The Davos World Economic Forum started today with the main theme being the fourth industrial revolution, which will see automation and robots penetrating industrial production as well as other spheres of everyday life.
Fund managers are trying to keep up with this emerging trend, with Pictet Asset Management having launched a dedicated robotics fund in September, while investment management firm Sturgeon Ventures and adviser RoboCap also unveiled a so-called ‘pure play’ robotics strategy earlier this year.
Referencing a Boston Consulting study, Jonathan Cohen, a managing partner of RoboCap, said acceleration of automation will double over the next 10 years, with robots becoming more sophisticated and cheaper.
'In another study Foxconn, a manufacturer of iPhones in China, looked at the salary of a Chinese employee, which is increasing year after year. It appeared that since 2011 it is cheaper for the company to use robots than human employees,’ Cohen told Citywire Selector.
Pieter Busscher, manager of the RobecoSAM Smart Materials fund, also sees significant growth in the robotics sector, as the focus shifts from a pure efficiency to collaborative models where machine and man work together.
‘We are moving from the current level of around 240,000 robots per year, which is especially driven by strong growth in China. We anticipate the addressable market to increase by multiple orders of magnitude. That is why we have been increasing our exposure in the automation and robotics theme,’ said Busscher in a comment to Citywire Selector.
Busscher said the industrial robotics market is expected to accelerate from 11% average annual growth since 2002, to 25-30% over the next 10 years, and could result in an installed base of 15-25 million robots by 2025.
Among the biggest trends on the horizon, Cohen highlighted the automation of industrial robotics, healthcare robotics, drones, 3D printing (pictured) and Tesla’s fully-autonomous car, which should be on the market in less than two years, as the key themes.
Busscher said the next step in automation and robotics will be connecting the hundreds of billions of devices, machines and people, resulting in the so-called 'Internet of Things'.
‘This interconnectedness will require immense quantities of sensors, robotics and related software, driving strong over 20% growth in demand for companies involved, over the next five-to-10 years,’ said Busscher.
Meanwhile, the co-managers of the Pictet Robotics fund, Karen Kharmandarian and Peter Lingen, said the key element for robotics is semiconductors, which enable them to process and compute vast amounts of data.

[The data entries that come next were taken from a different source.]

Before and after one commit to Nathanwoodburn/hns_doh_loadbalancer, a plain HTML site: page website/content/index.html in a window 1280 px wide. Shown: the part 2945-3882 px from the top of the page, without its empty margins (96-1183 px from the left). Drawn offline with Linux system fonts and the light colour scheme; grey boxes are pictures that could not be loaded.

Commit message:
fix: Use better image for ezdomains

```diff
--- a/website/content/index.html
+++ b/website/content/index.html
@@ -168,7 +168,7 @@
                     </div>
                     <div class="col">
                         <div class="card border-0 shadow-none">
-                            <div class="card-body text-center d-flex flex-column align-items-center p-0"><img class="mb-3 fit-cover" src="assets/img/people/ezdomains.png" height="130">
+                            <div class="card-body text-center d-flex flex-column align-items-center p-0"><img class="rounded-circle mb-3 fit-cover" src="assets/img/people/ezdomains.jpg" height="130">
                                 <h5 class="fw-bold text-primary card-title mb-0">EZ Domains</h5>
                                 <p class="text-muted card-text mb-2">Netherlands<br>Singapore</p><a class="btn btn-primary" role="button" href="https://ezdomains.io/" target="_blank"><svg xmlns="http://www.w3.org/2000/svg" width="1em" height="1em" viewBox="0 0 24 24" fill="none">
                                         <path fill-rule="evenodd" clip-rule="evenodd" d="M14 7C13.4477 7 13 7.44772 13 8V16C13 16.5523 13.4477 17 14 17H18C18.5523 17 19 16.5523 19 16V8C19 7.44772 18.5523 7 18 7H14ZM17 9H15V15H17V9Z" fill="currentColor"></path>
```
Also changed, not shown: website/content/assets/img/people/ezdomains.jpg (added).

Another important robotic technology, in fund managers’ opinion, is machine vision, such as machine-based automated inspection. The fund managers invest in a US-based company Cognex, which is one of the leaders in the sector.

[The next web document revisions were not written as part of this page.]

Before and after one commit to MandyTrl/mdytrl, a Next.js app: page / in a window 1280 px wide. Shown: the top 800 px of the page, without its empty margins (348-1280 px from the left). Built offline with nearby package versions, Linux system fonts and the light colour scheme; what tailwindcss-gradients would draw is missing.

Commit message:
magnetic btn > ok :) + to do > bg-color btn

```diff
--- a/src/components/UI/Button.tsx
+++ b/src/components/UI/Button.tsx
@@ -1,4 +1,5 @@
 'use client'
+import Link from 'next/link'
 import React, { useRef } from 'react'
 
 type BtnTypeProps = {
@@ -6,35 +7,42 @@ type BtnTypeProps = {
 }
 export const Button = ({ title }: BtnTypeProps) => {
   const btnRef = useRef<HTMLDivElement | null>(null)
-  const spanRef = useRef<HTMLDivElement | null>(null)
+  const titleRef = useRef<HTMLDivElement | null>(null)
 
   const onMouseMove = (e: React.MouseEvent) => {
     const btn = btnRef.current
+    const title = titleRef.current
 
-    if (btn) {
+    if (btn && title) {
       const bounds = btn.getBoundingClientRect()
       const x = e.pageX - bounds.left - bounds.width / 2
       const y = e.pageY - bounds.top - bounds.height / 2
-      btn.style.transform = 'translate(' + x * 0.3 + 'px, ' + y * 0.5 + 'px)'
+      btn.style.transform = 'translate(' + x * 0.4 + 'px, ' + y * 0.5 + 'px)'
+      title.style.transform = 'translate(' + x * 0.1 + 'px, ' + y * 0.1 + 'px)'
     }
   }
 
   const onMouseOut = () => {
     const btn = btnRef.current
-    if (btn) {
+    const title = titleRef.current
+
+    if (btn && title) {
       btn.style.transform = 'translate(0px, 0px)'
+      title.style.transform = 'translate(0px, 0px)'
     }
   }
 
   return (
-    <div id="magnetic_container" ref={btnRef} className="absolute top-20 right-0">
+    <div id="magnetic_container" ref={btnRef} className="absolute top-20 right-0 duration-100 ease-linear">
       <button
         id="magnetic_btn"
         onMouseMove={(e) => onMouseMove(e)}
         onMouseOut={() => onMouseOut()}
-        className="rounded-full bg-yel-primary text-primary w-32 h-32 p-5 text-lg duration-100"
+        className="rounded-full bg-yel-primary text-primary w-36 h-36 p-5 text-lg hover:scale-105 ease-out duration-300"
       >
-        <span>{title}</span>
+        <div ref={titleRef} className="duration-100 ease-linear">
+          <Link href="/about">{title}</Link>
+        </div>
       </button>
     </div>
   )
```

‘Cognex has a lot of intellectual property patents in the field. It has more than 300 patents in the process of being filed, which makes the company on top of the agenda in terms of machine vision technologies,’ said Kharmandarian

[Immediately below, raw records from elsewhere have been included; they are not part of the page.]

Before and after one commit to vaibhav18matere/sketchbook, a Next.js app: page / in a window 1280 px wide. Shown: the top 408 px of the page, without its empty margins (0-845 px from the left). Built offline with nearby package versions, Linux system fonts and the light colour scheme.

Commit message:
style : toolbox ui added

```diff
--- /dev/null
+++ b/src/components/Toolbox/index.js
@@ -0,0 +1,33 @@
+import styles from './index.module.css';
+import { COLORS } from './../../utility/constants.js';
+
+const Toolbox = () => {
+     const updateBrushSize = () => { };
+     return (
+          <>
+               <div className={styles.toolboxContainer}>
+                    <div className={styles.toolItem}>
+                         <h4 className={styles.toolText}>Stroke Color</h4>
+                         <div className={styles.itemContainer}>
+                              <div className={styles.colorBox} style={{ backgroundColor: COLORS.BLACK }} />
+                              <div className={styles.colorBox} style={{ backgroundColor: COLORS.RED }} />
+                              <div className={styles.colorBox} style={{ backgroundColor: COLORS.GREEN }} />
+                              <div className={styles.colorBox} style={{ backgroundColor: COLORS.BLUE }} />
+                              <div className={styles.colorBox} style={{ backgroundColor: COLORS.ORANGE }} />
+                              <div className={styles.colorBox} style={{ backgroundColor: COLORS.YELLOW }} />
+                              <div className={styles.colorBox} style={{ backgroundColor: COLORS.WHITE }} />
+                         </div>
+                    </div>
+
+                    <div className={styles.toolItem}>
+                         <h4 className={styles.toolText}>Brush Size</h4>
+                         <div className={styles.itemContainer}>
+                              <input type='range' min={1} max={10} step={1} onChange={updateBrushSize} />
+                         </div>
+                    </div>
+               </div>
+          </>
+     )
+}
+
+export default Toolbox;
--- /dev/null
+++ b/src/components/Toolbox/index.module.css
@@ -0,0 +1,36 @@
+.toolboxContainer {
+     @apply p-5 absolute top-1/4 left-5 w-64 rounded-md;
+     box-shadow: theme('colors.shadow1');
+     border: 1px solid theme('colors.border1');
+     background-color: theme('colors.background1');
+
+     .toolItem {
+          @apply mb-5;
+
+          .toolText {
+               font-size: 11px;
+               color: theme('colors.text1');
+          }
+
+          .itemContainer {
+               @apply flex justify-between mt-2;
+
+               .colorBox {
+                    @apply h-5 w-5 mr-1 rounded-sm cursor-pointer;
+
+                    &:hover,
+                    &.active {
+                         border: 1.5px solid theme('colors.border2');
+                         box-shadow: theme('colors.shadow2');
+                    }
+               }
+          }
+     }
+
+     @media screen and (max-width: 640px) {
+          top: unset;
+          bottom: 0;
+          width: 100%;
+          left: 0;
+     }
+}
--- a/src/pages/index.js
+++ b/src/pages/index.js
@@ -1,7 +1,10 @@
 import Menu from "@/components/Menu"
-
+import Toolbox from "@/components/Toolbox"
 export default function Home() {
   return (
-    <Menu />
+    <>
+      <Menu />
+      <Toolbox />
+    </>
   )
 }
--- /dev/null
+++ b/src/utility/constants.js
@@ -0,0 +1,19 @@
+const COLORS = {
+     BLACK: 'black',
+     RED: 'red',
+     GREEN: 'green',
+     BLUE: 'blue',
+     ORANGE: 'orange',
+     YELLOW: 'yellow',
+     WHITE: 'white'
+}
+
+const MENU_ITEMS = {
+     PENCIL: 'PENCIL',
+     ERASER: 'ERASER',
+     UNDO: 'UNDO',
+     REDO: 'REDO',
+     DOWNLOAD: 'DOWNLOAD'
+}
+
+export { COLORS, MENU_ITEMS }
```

Kharmandarian and Lingen said one major risk for such technologies, such as like driver-less cars and commercial drones, are unclear regulations.
‘It is difficult to start a business if you don’t know where drones are allowed to fly, at which altitude, what areas they are allowed to fly over. Once you have a regulation, you can set up a company and offer some services,‘ said Kharmandarian.
Lingen said another challenge which the industry might face is the projected reduction of five million jobs. He added that this could spur political resistance to automation and robotisation, which might have a negative impact on companies in the sector.
‘With technology change you might have disruption in the employment market early. But you also see an increase in the education level and people transitioning to a new world. It is very hard to see a negative impact from the increased usage of robotics but it will require a different skill set,' said Lingen.